_Requirement:_ When the word "tidy" shows up in a line of the data below, copy that whole line.

Collected data entries:
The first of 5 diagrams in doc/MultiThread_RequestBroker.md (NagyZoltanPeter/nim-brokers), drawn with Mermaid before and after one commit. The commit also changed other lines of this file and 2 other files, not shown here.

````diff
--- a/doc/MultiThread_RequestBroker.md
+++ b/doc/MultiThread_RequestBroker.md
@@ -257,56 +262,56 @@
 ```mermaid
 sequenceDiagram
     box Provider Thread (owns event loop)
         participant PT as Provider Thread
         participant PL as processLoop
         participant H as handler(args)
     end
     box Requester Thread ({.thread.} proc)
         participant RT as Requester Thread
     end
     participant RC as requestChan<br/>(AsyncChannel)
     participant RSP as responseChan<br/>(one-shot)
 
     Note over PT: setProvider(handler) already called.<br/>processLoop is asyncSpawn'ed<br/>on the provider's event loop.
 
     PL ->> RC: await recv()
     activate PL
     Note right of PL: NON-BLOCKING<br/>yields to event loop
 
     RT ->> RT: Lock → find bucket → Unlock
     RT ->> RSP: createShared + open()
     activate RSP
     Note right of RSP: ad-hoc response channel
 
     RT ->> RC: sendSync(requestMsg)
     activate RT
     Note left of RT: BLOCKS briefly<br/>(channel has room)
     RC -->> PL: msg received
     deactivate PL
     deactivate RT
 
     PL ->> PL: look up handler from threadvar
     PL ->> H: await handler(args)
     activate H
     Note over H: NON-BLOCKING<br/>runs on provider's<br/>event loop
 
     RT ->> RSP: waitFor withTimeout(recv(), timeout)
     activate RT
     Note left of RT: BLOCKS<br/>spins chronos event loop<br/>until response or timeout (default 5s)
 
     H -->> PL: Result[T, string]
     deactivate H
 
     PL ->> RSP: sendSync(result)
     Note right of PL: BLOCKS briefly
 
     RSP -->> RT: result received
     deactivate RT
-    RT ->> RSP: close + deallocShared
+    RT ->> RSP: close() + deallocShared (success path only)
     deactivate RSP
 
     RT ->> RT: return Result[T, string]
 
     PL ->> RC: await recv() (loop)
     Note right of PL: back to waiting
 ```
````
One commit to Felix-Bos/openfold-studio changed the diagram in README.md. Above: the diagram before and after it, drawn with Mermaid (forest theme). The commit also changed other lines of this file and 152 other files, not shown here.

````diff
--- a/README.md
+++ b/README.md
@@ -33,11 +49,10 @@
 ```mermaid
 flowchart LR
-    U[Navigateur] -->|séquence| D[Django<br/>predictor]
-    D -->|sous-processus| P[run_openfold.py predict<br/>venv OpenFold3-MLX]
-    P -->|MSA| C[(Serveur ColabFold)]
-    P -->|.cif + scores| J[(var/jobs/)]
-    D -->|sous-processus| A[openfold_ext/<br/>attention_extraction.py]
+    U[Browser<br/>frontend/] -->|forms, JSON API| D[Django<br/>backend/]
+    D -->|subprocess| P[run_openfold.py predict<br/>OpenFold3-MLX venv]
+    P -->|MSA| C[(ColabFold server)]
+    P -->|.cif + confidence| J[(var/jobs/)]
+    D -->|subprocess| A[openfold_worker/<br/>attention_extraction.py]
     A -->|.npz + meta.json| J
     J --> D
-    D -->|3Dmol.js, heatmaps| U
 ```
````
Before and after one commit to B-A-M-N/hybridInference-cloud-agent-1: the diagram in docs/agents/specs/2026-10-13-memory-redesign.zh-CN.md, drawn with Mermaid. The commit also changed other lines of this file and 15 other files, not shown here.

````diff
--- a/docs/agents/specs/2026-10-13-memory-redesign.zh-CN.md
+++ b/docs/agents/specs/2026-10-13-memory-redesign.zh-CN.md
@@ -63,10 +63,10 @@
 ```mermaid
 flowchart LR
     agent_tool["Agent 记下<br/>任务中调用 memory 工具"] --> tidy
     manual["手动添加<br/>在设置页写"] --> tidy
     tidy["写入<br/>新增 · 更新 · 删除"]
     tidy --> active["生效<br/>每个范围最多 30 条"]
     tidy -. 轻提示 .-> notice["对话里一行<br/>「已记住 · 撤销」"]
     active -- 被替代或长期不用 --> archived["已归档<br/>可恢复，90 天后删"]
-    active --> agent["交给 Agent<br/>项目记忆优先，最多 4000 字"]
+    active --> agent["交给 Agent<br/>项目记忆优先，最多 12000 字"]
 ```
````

_Output for this task:_
     agent_tool["Agent 记下<br/>任务中调用 memory 工具"] --> tidy
     manual["手动添加<br/>在设置页写"] --> tidy
     tidy["写入<br/>新增 · 更新 · 删除"]
     tidy --> active["生效<br/>每个范围最多 30 条"]
     tidy -. 轻提示 .-> notice["对话里一行<br/>「已记住 · 撤销」"]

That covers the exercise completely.